Content starts

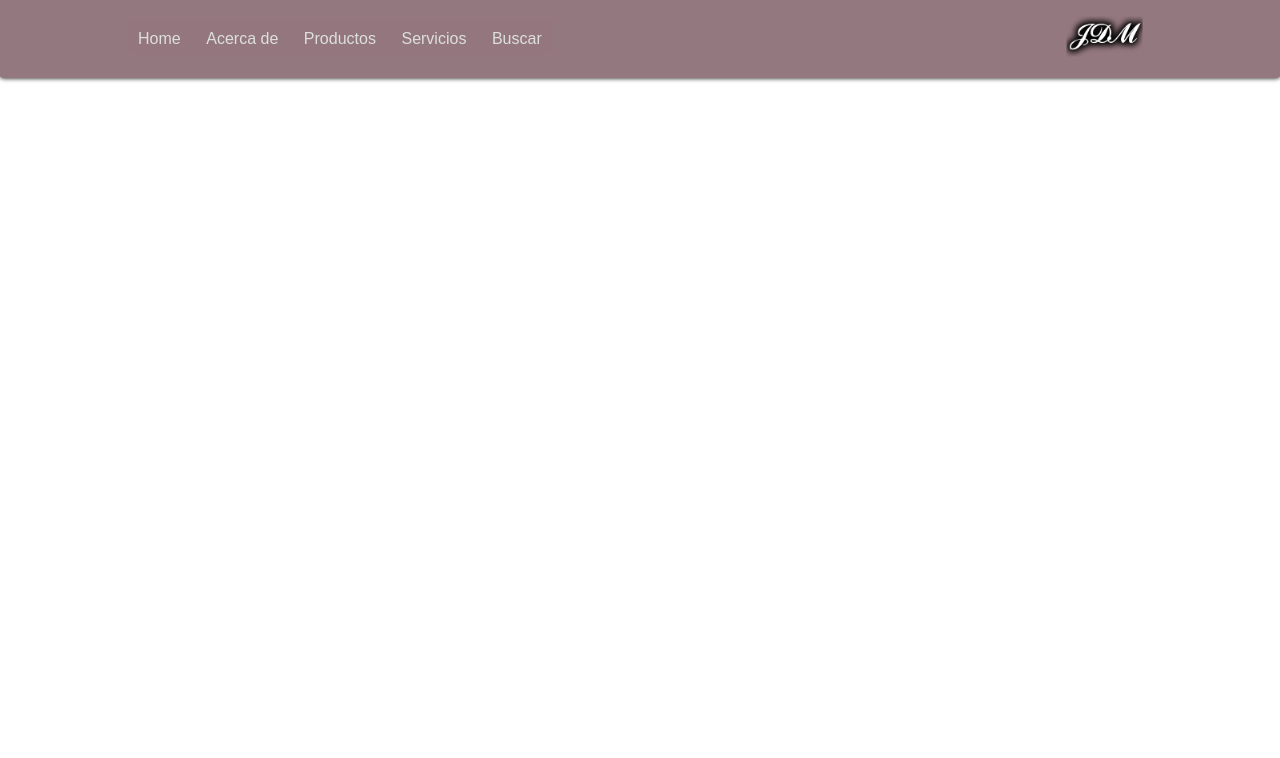
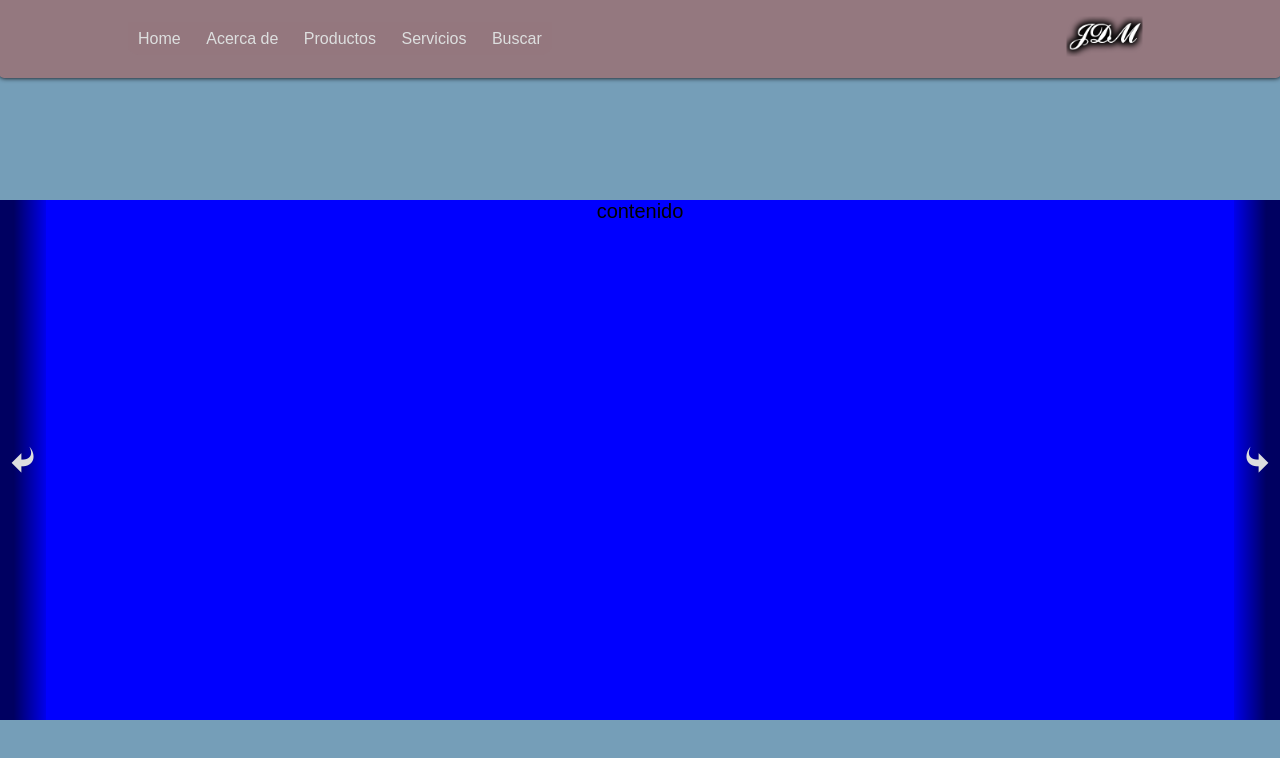
Before and after one commit to Marulito/pruebaConocimientos, a plain HTML site: page index.html in a window 1280 px wide. Drawn offline with Linux system fonts and the light colour scheme.

Commit message:
Primeros pasos de la estructuracion del main section

```diff
--- a/CSS/estilos.css
+++ b/CSS/estilos.css
@@ -9,7 +9,8 @@
 @import url("./style-fonts-icons.css");
  /*Header*/
 @import url("./Header.css");
-
+/*Main sectión*/
+@import url("./mainSection.css");
 /*---------------------------------------------*/
 :root{
 	/*Colores*/
--- /dev/null
+++ b/CSS/mainSection.css
@@ -0,0 +1,58 @@
+#Home{
+	height: 100vh;
+	background-color: var(--color-azulclaro)!important;
+}
+
+.slide{
+	position: relative;
+	top: 25%;
+	background: var(--color-azulverdoso)!important;
+	height: 65%;
+}
+
+div.arrow-left{
+	height: 100%;
+	background: rgba(0,0,0,0.62);
+	background: -moz-linear-gradient(left, rgba(0,0,0,0.62) 0%, rgba(0,0,0,0.62) 3%, rgba(0,0,0,0.62) 7%, rgba(0,0,0,0.62) 11%, rgba(0,0,0,0.62) 30%, rgba(0,0,0,0.08) 100%);
+	background: -webkit-gradient(left top, right top, color-stop(0%, rgba(0,0,0,0.62)), color-stop(3%, rgba(0,0,0,0.62)), color-stop(7%, rgba(0,0,0,0.62)), color-stop(11%, rgba(0,0,0,0.62)), color-stop(30%, rgba(0,0,0,0.62)), color-stop(100%, rgba(0,0,0,0.08)));
+	background: -webkit-linear-gradient(left, rgba(0,0,0,0.62) 0%, rgba(0,0,0,0.62) 3%, rgba(0,0,0,0.62) 7%, rgba(0,0,0,0.62) 11%, rgba(0,0,0,0.62) 30%, rgba(0,0,0,0.08) 100%);
+	background: -o-linear-gradient(left, rgba(0,0,0,0.62) 0%, rgba(0,0,0,0.62) 3%, rgba(0,0,0,0.62) 7%, rgba(0,0,0,0.62) 11%, rgba(0,0,0,0.62) 30%, rgba(0,0,0,0.08) 100%);
+	background: -ms-linear-gradient(left, rgba(0,0,0,0.62) 0%, rgba(0,0,0,0.62) 3%, rgba(0,0,0,0.62) 7%, rgba(0,0,0,0.62) 11%, rgba(0,0,0,0.62) 30%, rgba(0,0,0,0.08) 100%);
+	background: linear-gradient(to right, rgba(0,0,0,0.62) 0%, rgba(0,0,0,0.62) 3%, rgba(0,0,0,0.62) 7%, rgba(0,0,0,0.62) 11%, rgba(0,0,0,0.62) 30%, rgba(0,0,0,0.08) 100%);
+	filter: progid:DXImageTransform.Microsoft.gradient( startColorstr='#000000', endColorstr='#000000', GradientType=1 );
+	/*max-width: 100px; por el momento no aplicara esta propieda*/
+}
+
+div.arrow-right{
+	height: 100%;
+	background: rgba(0,0,0,0.08);
+	background: -moz-linear-gradient(left, rgba(0,0,0,0.08) 0%, rgba(0,0,0,0.62) 70%, rgba(0,0,0,0.62) 89%, rgba(0,0,0,0.62) 93%, rgba(0,0,0,0.62) 97%, rgba(0,0,0,0.62) 100%);
+	background: -webkit-gradient(left top, right top, color-stop(0%, rgba(0,0,0,0.08)), color-stop(70%, rgba(0,0,0,0.62)), color-stop(89%, rgba(0,0,0,0.62)), color-stop(93%, rgba(0,0,0,0.62)), color-stop(97%, rgba(0,0,0,0.62)), color-stop(100%, rgba(0,0,0,0.62)));
+	background: -webkit-linear-gradient(left, rgba(0,0,0,0.08) 0%, rgba(0,0,0,0.62) 70%, rgba(0,0,0,0.62) 89%, rgba(0,0,0,0.62) 93%, rgba(0,0,0,0.62) 97%, rgba(0,0,0,0.62) 100%);
+	background: -o-linear-gradient(left, rgba(0,0,0,0.08) 0%, rgba(0,0,0,0.62) 70%, rgba(0,0,0,0.62) 89%, rgba(0,0,0,0.62) 93%, rgba(0,0,0,0.62) 97%, rgba(0,0,0,0.62) 100%);
+	background: -ms-linear-gradient(left, rgba(0,0,0,0.08) 0%, rgba(0,0,0,0.62) 70%, rgba(0,0,0,0.62) 89%, rgba(0,0,0,0.62) 93%, rgba(0,0,0,0.62) 97%, rgba(0,0,0,0.62) 100%);
+	background: linear-gradient(to right, rgba(0,0,0,0.08) 0%, rgba(0,0,0,0.62) 70%, rgba(0,0,0,0.62) 89%, rgba(0,0,0,0.62) 93%, rgba(0,0,0,0.62) 97%, rgba(0,0,0,0.62) 100%);
+	filter: progid:DXImageTransform.Microsoft.gradient( startColorstr='#000000', endColorstr='#000000', GradientType=1 );
+}
+
+div.arrow-left,
+div.arrow-right{
+ display: flex;
+ align-items: center;
+}
+
+div.arrow-left>span,
+div.arrow-right>span{
+	font-size: 1.3rem;
+	color: var(--color-gainboro)!important;
+	margin: 0 .5rem;
+}
+
+
+div.content-slide{
+	background-color: blue;
+	height: 100%;
+	display: flex;
+	justify-content: space-between;
+	/*width: 50%;*/
+}
--- a/CSS/style-fonts-icons.css
+++ b/CSS/style-fonts-icons.css
@@ -1,10 +1,10 @@
 @font-face {
   font-family: 'icomoon';
-  src:  url('../fonts/icomoon.eot?ea4fav');
-  src:  url('../fonts/icomoon.eot?ea4fav#iefix') format('embedded-opentype'),
-    url('../fonts/icomoon.ttf?ea4fav') format('truetype'),
-    url('../fonts/icomoon.woff?ea4fav') format('woff'),
-    url('../fonts/icomoon.svg?ea4fav#icomoon') format('svg');
+  src:  url('../fonts/icomoon.eot?54rpzh');
+  src:  url('../fonts/icomoon.eot?54rpzh#iefix') format('embedded-opentype'),
+    url('../fonts/icomoon.ttf?54rpzh') format('truetype'),
+    url('../fonts/icomoon.woff?54rpzh') format('woff'),
+    url('../fonts/icomoon.svg?54rpzh#icomoon') format('svg');
   font-weight: normal;
   font-style: normal;
   font-display: block;
@@ -25,21 +25,39 @@
   -moz-osx-font-smoothing: grayscale;
 }
 
-.icon-cross:before {
+.icon-forward:before {
   content: "\e901";
 }
-.icon-cancel:before {
+.icon-right:before {
   content: "\e901";
 }
-.icon-close:before {
+.icon-arrow-right:before {
   content: "\e901";
 }
+.icon-reply:before {
+  content: "\e900";
+}
+.icon-left:before {
+  content: "\e900";
+}
+.icon-arrow-left:before {
+  content: "\e900";
+}
+.icon-cross:before {
+  content: "\e902";
+}
+.icon-cancel:before {
+  content: "\e902";
+}
+.icon-close:before {
+  content: "\e902";
+}
 .icon-quit:before {
-  content: "\e901";
+  content: "\e902";
 }
 .icon-remove:before {
-  content: "\e901";
+  content: "\e902";
 }
 .icon-menu:before {
-  content: "\e900";
+  content: "\e903";
 }
--- a/index.html
+++ b/index.html
@@ -31,6 +31,22 @@
 			</div>
 		</div>
 	</header>
+	<!-- Main section "Home" -->
+	<section id="Home">
+		<div class="slide">
+			<div class="content-slide">
+				<div class="arrow-left">
+					<span class="icon-left"></span>
+				</div>
+				<div class="contenido">
+					contenido
+				</div>
+				<div class="arrow-right">
+					<span class="icon-right"></span>
+				</div>
+			</div>
+		</div>
+	</section>
 <!-- Scrit Main JS -->
 <script src="JS/scriptMain.js"></script>
 </body>
```
Also changed, not shown: fonts/icomoon.ttf, fonts/icomoon.woff, 3 other files.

Content ends

### DESCRIPTION OF THE TASK
Look over the records above, and wherever a line contains the string "format", copy that line.

### WRITTEN RESPONSE
-  src:  url('../fonts/icomoon.eot?ea4fav#iefix') format('embedded-opentype'),
-    url('../fonts/icomoon.ttf?ea4fav') format('truetype'),
-    url('../fonts/icomoon.woff?ea4fav') format('woff'),
-    url('../fonts/icomoon.svg?ea4fav#icomoon') format('svg');
+  src:  url('../fonts/icomoon.eot?54rpzh#iefix') format('embedded-opentype'),
+    url('../fonts/icomoon.ttf?54rpzh') format('truetype'),
+    url('../fonts/icomoon.woff?54rpzh') format('woff'),
+    url('../fonts/icomoon.svg?54rpzh#icomoon') format('svg');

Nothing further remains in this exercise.